Vietnam’s labor market beset with skills gaps, needs better training: report
As Southeast Asian nations are moving closer to the formation of a single market, labor experts urge Vietnam to quickly improve the quality and relevance of education to fill the rapid growth in employment.
Structural change under the ASEAN Economic Community, which will be introduced at the end of 2015, will drive heightened demand for different skills level, with medium-skill employment to increase the most, the International Labor Organization said in a new report.
Between 2010 and 2025, demand for medium- skill employment will increase by 28 percent, compared to 23 percent in low-skill employment and 13 per cent in high-skill jobs.
“With sound literacy basic education, Vietnam is well placed to meet the looming demand for low-skilled workers in the coming decades, but more needs to be done to prepare their workers for medium-skill employment,” said ILO Vietnam Director, Gyorgy Sziraczki.
Vietnam’s literacy rate is high, at 93 percent, and primary net enrollment rate is also up to 98 per cent.
In the Program for International Student Assessment, Vietnamese 15-year-old students scored higher than the OECD average in mathematics and science, indicating strong learning outcomes through lower secondary schools.
However, when it comes to practices, a World Bank survey of employers in 2014 identified gaps in job- related technical skills, as well as in cognitive skills such as problem solving and critical thinking, and core skills such as teamwork and communication.
“Skills gaps and mismatches still exist between the classroom and the workplace,” said the head of ILO Vietnam.

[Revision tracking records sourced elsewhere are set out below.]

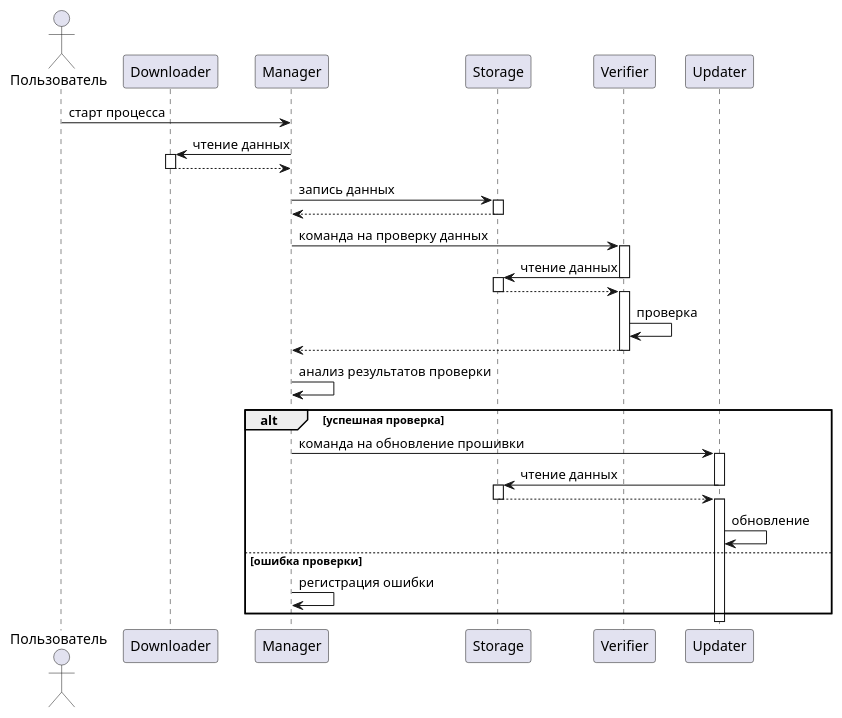
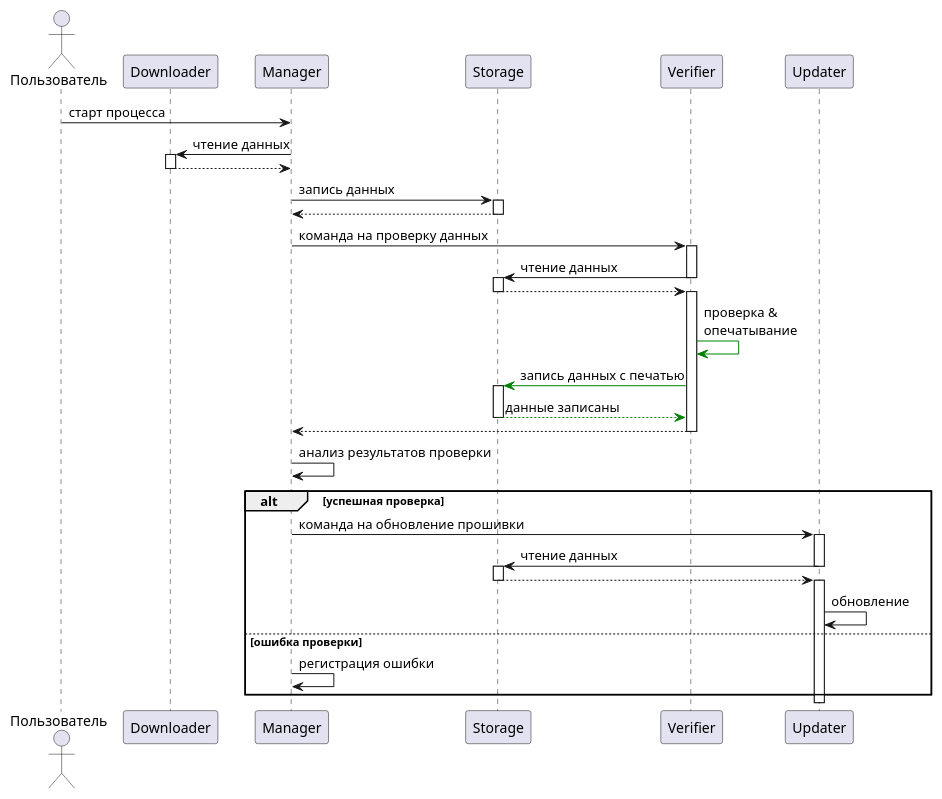
One commit to sergey-sobolev/secure-update changed the diagram in docs/report/sd.puml. Above: the diagram before and after it, drawn with PlantUML. The commit also changed 6 other files, not shown here.

```diff
--- a/docs/report/sd.puml
+++ b/docs/report/sd.puml
@@ -1,39 +1,41 @@
 @startuml
 
 actor "Пользователь" as u
 participant Downloader
 participant Manager
 participant Manager
 participant Storage
 participant Verifier
 participant Updater
 
 
 u -> Manager: старт процесса
 Manager -> Downloader++: чтение данных
 Downloader --> Manager--
 Manager -> Storage++: запись данных
 Storage --> Manager--
 Manager -> Verifier++: команда на проверку данных
 Verifier -> Storage--: чтение данных
 activate Storage
 Storage --> Verifier--
 activate Verifier
-Verifier -> Verifier: проверка
+Verifier -[#green]> Verifier: проверка &\nопечатывание
+Verifier -[#green]> Storage++: запись данных с печатью
+Storage -[#green]-> Verifier--: данные записаны
 Verifier --> Manager--
 Manager -> Manager: анализ результатов проверки
 alt успешная проверка
 Manager -> Updater++: команда на обновление прошивки
 Updater -> Storage: чтение данных
 deactivate Updater
 activate Storage
 Storage --> Updater
 deactivate Storage
 activate Updater
 Updater -> Updater: обновление
 else ошибка проверки
 Manager -> Manager: регистрация ошибки
 end
 
 
 @enduml
```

“So bridging the gaps and addressing future demands for skills by closer education, business cooperation and business participation in the development of skills standards and training curriculum are critical.”
Other recommendations made by the report to help Vietnam fill the medium-skill employment growth include aligning economic and workforce planning, certifying skills, and enhancing partnerships between education and training providers and the private sector.
With the projected expansion in the garment, construction and transportation sectors, a focus on developing specific vocational competencies along with promoting excellence in science and engineering would help Vietnam prepare its young people for the near future, said the report.Source: Thanh Nien News